Egypt’s SUMED pipeline was designed to pump 2.5 million barrels a day (mbd) of Gulf crude oil from Ain Sukhna terminal on the Red Sea to the Mediterranean port of Sidi Kerir, near Alexandria thus allowing very large crude carriers (VLCCs) that would otherwise sit too deep in the water – to continue to use the Suez Canal.
There is an oil storage capacity for 20 million barrels at either end of the SUMED. VLCCs could either discharge their cargo at the Ain Sukhna terminal then return to the Gulf for their next consignment or they can unload part of it and then sail through the waterway before reloading at Sidi Kerir. The vast majority of crude entering the pipeline comes from Saudi Arabia.
Egypt completed in 2015 a major expansion of the Canal allowing two-way traffic along most of the strategic waterway. This helps reduce waiting times and increase the number of ships able to transit the Canal.
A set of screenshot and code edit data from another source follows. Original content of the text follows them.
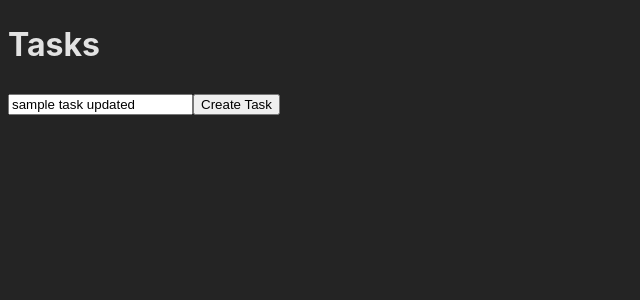
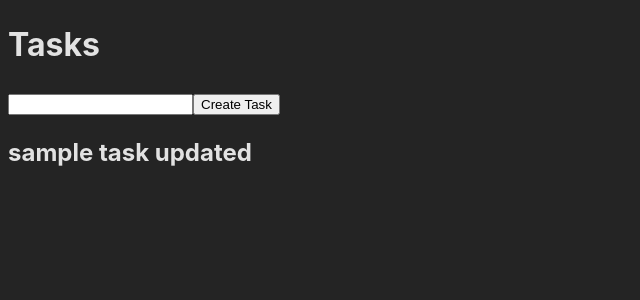
Before and after one commit to rakibul-wdp/full-stack-army, a React (Vite) app in the folder 30-frontend-3-react-functional-component/functional-component/: page /todo in a window 1280 px wide. Both pictures are taken after a click on the button "Create Task". Shown: the top 300 px of the page, without its empty margins (0-640 px from the left). Built offline with nearby package versions, Linux system fonts and the light colour scheme.

Commit message:
show tasks

```diff
--- a/30-frontend-3-react-functional-component/functional-component/package.json
+++ b/30-frontend-3-react-functional-component/functional-component/package.json
@@ -12,7 +12,8 @@
   "dependencies": {
     "react": "^18.2.0",
     "react-dom": "^18.2.0",
-    "react-router-dom": "^6.14.0"
+    "react-router-dom": "^6.14.0",
+    "shortid": "^2.2.16"
   },
   "devDependencies": {
     "@types/react": "^18.0.37",
--- a/30-frontend-3-react-functional-component/functional-component/src/components/tasks/CreateTasks.jsx
+++ b/30-frontend-3-react-functional-component/functional-component/src/components/tasks/CreateTasks.jsx
@@ -6,7 +6,14 @@ const CreateTasks = ({ addNewTask }) => {
   return (
     <div>
       <input type="text" name="task" id="task" value={text} onChange={(event) => setText(event.target.value)} />
-      <button onClick={() => { addNewTask(text) }}>Create Task</button>
+      <button onClick={() => {
+        if (text) {
+          addNewTask(text);
+          setText("");
+        } else {
+          alert("Invalid Text")
+        }
+      }} >Create Task</button>
     </div>
   )
 }
--- a/30-frontend-3-react-functional-component/functional-component/src/pages/MainTasks.jsx
+++ b/30-frontend-3-react-functional-component/functional-component/src/pages/MainTasks.jsx
@@ -1,18 +1,31 @@
 import React, { useState } from 'react'
 import CreateTasks from '../components/tasks/CreateTasks';
+import shortid from 'shortid';
 
 const MainTasks = () => {
   const [tasks, setTasks] = useState([]);
   const [visibility, setVisibility] = useState("all");
 
   const addNewTask = (text) => {
-    console.log("text calling from tasks main component", text);
+    const task = {
+      text,
+      isCompleted: false,
+      createdAt: new Date(),
+      id: shortid.generate(),
+    };
+
+    setTasks([task, ...tasks]);
   }
 
   return (
     <div>
       <h1>Tasks</h1>
       <CreateTasks addNewTask={addNewTask} />
+      {
+        tasks.map((task) => (
+          <h2 key={task.id}>{task.text}</h2>
+        ))
+      }
     </div>
   )
 }
```
Also changed, not shown: 1 other file (tests, documents, lock files or other folders).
As a result, Egypt’s revenue from the Canal is projected to almost triple from $5.5 bn now to $14.0 bn by 2023. Construction included digging a 35km parallel waterway and deepening another 37km of the existing canal to allow the passage of even bigger VLCCs.
On balance, the EAP doesn’t provide any advantages whatsoever over the SUMED pipeline in terms of cost of shipping, capacity, security or time.
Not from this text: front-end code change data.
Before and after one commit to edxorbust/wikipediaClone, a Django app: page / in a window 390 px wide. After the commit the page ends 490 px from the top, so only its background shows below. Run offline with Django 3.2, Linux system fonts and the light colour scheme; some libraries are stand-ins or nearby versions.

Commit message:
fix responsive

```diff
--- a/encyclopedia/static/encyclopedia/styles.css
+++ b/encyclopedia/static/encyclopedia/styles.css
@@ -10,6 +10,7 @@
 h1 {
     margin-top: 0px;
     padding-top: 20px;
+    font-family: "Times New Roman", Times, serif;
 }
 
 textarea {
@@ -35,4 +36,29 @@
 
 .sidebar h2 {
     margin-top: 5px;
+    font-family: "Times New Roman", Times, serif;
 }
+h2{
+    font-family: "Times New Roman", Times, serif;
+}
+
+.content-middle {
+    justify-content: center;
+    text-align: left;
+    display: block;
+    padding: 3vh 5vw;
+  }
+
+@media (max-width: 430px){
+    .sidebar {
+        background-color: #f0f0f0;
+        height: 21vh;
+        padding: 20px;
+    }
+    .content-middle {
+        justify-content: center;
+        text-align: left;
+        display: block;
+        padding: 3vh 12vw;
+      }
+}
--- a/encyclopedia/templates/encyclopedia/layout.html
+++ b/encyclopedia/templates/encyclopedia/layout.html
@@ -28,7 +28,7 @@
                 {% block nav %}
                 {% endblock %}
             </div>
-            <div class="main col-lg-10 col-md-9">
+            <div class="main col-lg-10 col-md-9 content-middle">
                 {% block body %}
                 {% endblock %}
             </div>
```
Dr Mamdouh G Salameh
International Oil Economist
Visiting Professor of Energy Economics at ESCP Europe Business School, London